Who’s your research hero, and why?
As I am new to the work world of research, my current heroes are the colleagues I work with. The dedication they give to their research to improve our current knowledge and clinical care for the benefit of the women and families is tireless.
As a charity, Action began in 1952 with our founder’s quest to find a cure for polio. What led you to a career in medical research?
It is crucial to our day to day clinical practice, allowing us to provide the best, evidence-based care we can. Having been a maternal and fetal medicine midwife prior to working in research, I was lucky enough to see first-hand the process from research idea to introduction in routine care, and the positive impact that research provided for women and their families by allowing them another and, for some, more preferential form of routine care.
Action’s loyal and lovable mascot Paddington Bear™ is very fond of marmalade sandwiches. What’s your favourite snack?
Sadly I'm not partial to any guilt free snacks. A cream slice is always a favourite treat!
Tell us something that will surprise us!
When I was a teenager I was one of the top ten fastest 800m runners in the country.

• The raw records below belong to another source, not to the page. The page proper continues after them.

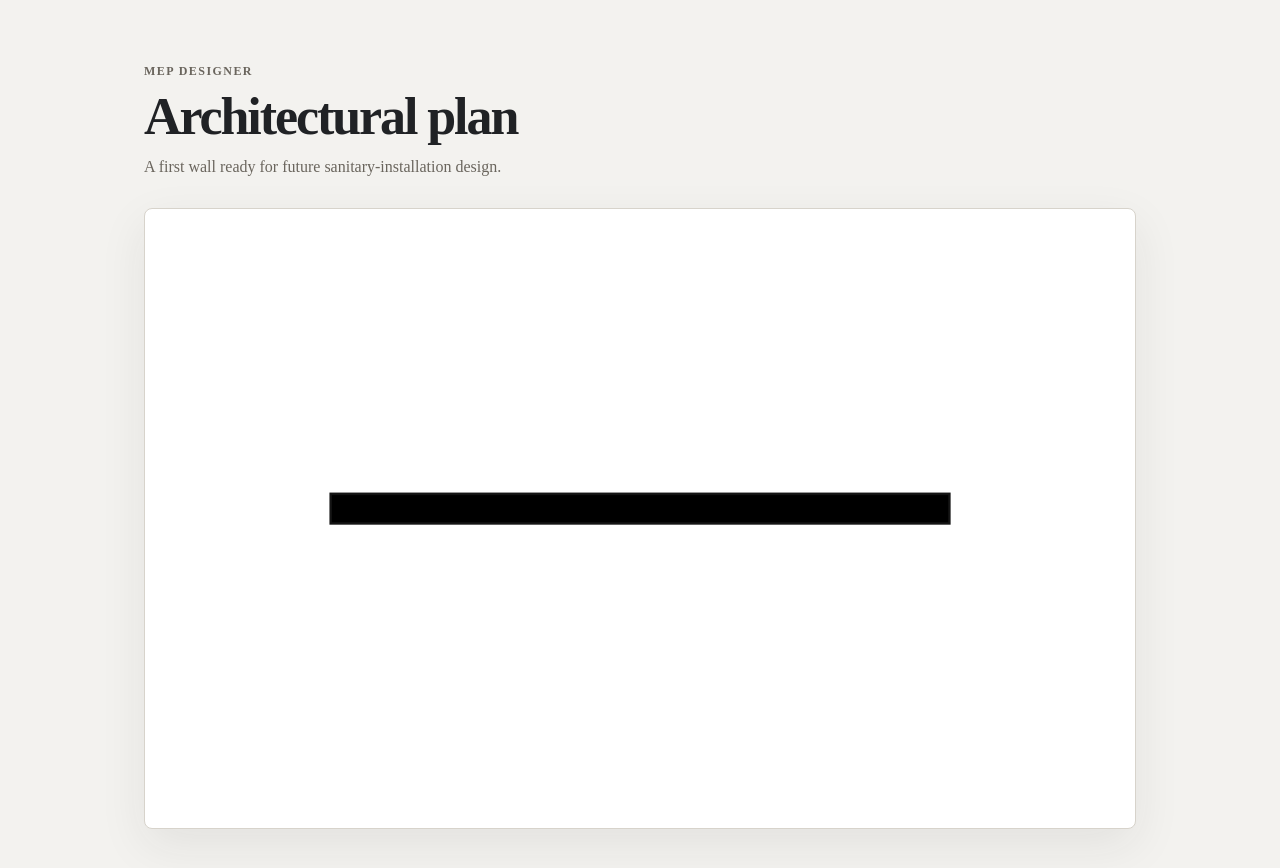
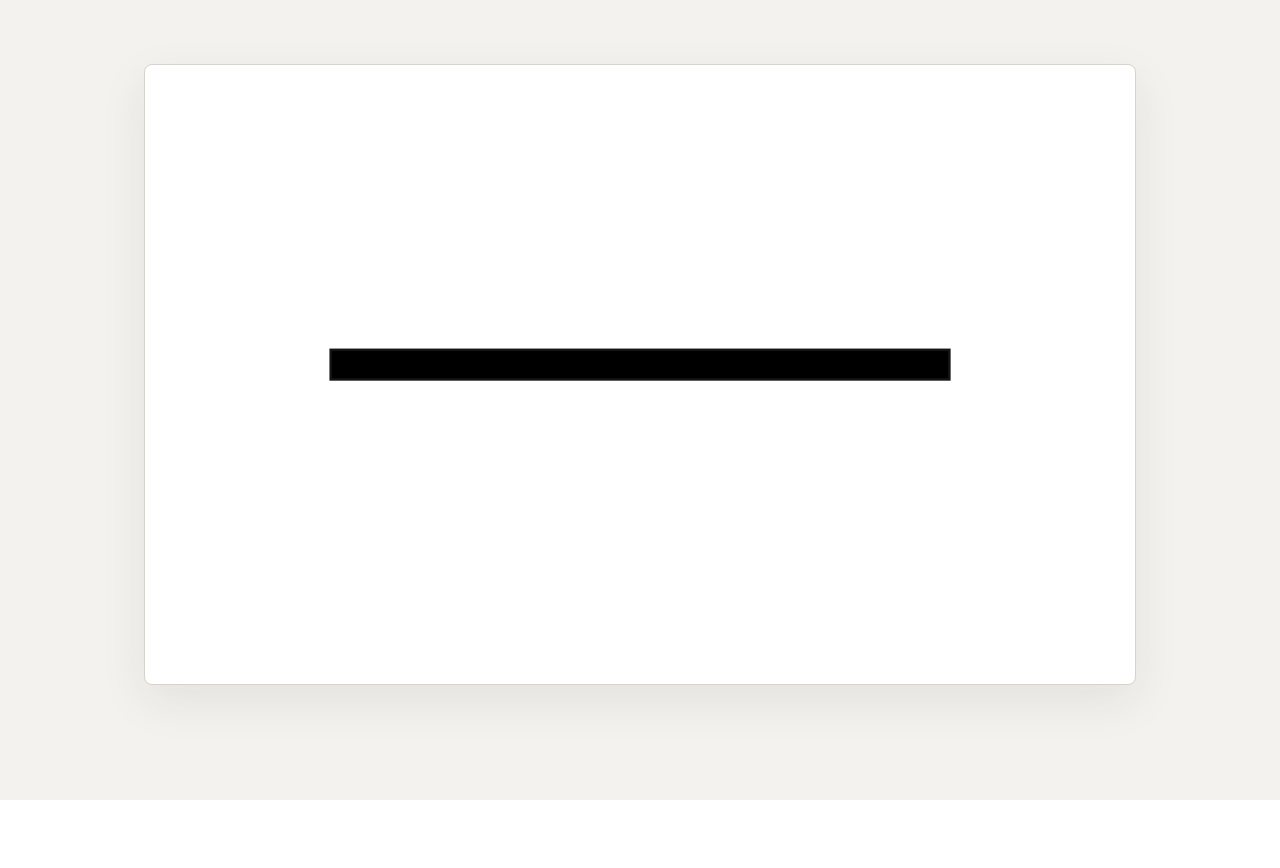
Before and after one commit to fadu-apps/mep, an Angular app: page / in a window 1280 px wide. Shown: the top 868 px of the page. After the commit the page ends 800 px from the top, so only its background shows below. Built offline with nearby package versions, Linux system fonts and the light colour scheme.

Commit message:
only canva

```diff
--- a/src/app/app.css
+++ b/src/app/app.css
@@ -11,27 +11,3 @@ main {
     margin: 0 auto;
     padding: 4rem 1.5rem;
 }
-
-header {
-  margin-bottom: 2rem;
-}
-
-.eyebrow {
-  margin: 0 0 0.5rem;
-  color: #6a655d;
-  font-size: 0.75rem;
-  font-weight: 700;
-  letter-spacing: 0.12em;
-  text-transform: uppercase;
-}
-
-h1 {
-  margin: 0;
-  font-size: clamp(2rem, 5vw, 3.25rem);
-  letter-spacing: -0.04em;
-}
-
-.description {
-  margin: 0.75rem 0 0;
-  color: #6a655d;
-}
--- a/src/app/app.html
+++ b/src/app/app.html
@@ -1,9 +1,3 @@
 <main>
-  <header>
-    <p class="eyebrow">MEP designer</p>
-    <h1>Architectural plan</h1>
-    <p class="description">A first wall ready for future sanitary-installation design.</p>
-  </header>
-
-  <app-plan [plan]="plan" />
+    <app-plan [plan]="plan" />
 </main>
```
Also changed, not shown: src/index.html (indentation only). Lines whose indentation alone changed are shown as unchanged.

To find out more about the CONCEIVE project, take a look at our project summary here; women who live in London and who would like to take part are warmly invited to contact Helen and the research team through Facebook, email or by texting 07714051359.